Three girls watch as the tall, well-dressed man strides down the cracked sidewalk, across the playground, through the weeds, past the swings, and toward a merry-go-round that might have once been blue but is now a tired gray. They seem wary here in the shadows of the housing projects and petrochemical plants that make up their world. Life on the west side of Port Arthur, Texas, is hard; street smarts come early by necessity.
Tangled ropes of purple, gold and green beads sailed through the air, landing with a thwack on Louisiana Highway 1 on Sunday afternoon. If ever a town needed Mardi Gras, it is Grand Isle — the first populated piece of U.S. territory to see oil make land following the April 20, 2010, explosion of the Deepwater Horizon.
Donna Gainey grew up here in the picturesque fishing village of Bayou La Batre, Ala., – went to school only a mile away, married a local boy, and made the tiny City Hall on Wintzell Avenue her home away from home. This is all she’s known. All she’s ever wanted to know. For 32 years, she’s watched mayors and council members come and go, but still she remains.

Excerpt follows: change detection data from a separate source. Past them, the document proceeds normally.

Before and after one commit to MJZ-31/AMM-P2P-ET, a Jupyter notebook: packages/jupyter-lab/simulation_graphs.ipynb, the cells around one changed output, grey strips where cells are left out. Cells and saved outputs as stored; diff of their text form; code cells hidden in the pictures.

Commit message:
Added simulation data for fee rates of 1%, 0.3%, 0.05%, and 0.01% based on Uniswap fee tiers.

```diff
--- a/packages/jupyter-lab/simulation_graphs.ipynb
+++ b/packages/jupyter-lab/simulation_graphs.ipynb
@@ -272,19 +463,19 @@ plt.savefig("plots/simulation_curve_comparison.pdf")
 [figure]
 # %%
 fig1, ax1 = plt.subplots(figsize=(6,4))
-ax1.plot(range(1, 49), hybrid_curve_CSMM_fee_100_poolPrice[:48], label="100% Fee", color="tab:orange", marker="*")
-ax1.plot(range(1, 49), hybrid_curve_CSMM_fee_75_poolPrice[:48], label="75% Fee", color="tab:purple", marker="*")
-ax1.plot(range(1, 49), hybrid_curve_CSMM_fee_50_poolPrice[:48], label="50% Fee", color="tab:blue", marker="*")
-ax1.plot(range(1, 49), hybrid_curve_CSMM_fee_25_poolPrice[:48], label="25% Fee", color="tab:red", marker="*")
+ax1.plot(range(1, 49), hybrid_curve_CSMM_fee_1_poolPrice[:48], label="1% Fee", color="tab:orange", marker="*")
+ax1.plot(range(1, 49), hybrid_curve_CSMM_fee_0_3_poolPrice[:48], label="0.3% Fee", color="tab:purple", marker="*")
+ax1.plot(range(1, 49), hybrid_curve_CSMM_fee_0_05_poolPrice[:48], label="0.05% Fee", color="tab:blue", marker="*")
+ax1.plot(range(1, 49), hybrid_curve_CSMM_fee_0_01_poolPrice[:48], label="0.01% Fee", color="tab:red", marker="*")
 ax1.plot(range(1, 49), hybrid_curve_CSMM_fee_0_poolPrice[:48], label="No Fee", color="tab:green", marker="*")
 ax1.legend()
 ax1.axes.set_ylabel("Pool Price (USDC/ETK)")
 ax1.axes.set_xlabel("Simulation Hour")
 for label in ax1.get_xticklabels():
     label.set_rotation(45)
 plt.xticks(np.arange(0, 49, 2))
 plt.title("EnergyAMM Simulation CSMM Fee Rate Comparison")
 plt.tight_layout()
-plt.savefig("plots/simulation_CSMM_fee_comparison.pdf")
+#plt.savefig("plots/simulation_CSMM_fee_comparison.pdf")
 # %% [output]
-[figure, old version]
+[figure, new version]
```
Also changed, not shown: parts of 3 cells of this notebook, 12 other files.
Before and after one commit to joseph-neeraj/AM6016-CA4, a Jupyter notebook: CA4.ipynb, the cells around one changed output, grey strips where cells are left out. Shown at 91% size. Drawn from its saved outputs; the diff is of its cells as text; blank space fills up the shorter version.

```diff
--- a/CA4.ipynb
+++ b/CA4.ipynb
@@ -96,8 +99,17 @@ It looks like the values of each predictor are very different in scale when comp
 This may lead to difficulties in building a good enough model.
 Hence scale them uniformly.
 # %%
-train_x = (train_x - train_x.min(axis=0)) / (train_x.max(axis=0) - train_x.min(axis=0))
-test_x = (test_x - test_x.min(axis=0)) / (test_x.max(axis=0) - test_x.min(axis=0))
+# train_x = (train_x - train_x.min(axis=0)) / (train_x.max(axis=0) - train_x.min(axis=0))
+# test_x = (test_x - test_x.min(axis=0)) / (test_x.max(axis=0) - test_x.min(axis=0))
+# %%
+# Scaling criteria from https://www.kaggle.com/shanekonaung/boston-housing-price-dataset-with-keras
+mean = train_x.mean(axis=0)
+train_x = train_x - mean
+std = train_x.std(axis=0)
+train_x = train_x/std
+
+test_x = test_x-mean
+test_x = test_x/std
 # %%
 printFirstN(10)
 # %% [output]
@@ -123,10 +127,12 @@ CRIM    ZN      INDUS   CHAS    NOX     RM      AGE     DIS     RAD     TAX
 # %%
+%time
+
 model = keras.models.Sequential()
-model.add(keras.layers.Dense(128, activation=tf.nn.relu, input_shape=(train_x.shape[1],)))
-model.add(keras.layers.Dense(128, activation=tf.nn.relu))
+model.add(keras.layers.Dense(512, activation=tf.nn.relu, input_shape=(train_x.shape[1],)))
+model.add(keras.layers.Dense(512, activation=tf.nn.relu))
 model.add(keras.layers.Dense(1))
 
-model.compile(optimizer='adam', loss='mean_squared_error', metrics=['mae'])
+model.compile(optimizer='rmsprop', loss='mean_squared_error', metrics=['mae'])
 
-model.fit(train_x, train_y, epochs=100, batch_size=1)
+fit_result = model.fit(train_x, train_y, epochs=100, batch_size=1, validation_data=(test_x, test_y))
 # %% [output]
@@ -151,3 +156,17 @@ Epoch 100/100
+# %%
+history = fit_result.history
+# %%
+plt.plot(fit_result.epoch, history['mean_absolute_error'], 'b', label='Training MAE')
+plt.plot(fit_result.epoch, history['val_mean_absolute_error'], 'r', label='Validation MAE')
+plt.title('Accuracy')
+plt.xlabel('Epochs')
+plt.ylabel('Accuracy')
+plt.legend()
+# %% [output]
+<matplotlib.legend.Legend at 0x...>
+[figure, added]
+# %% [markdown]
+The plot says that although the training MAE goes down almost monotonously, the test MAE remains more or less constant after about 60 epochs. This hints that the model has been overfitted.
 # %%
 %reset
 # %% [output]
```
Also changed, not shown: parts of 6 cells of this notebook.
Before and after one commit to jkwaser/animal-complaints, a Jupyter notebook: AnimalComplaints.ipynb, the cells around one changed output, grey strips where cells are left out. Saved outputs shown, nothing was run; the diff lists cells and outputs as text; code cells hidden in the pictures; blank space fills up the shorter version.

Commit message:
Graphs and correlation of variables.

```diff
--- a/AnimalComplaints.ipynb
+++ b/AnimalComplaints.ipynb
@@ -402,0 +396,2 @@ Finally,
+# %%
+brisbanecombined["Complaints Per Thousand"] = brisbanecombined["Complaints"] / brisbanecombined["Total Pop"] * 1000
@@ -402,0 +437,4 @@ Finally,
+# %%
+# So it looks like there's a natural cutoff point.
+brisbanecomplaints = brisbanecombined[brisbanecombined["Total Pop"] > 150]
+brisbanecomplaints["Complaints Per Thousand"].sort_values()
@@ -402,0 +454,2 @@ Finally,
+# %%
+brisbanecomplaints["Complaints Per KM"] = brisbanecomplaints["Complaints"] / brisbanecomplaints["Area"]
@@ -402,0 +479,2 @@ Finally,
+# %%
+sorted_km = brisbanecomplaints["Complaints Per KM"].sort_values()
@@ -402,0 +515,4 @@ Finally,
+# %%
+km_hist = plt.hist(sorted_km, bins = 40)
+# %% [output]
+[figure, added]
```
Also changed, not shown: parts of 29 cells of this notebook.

Traffic is jammed, bumper to tailgate, but no one seems to mind. Drivers cruise along at crawl speed, hanging out their windows from time to time to wave and yell friendly greetings to one another. The smell of barbecue hangs like Southern perfume in the sweltering heat, and strains of “Sweet Home Alabama” blast from roadside speakers. In the heart of Dixie, where college football is religion and every day is a good day to celebrate, the World’s Longest Yard Sale might as well be redubbed the Biggest Tailgate Party.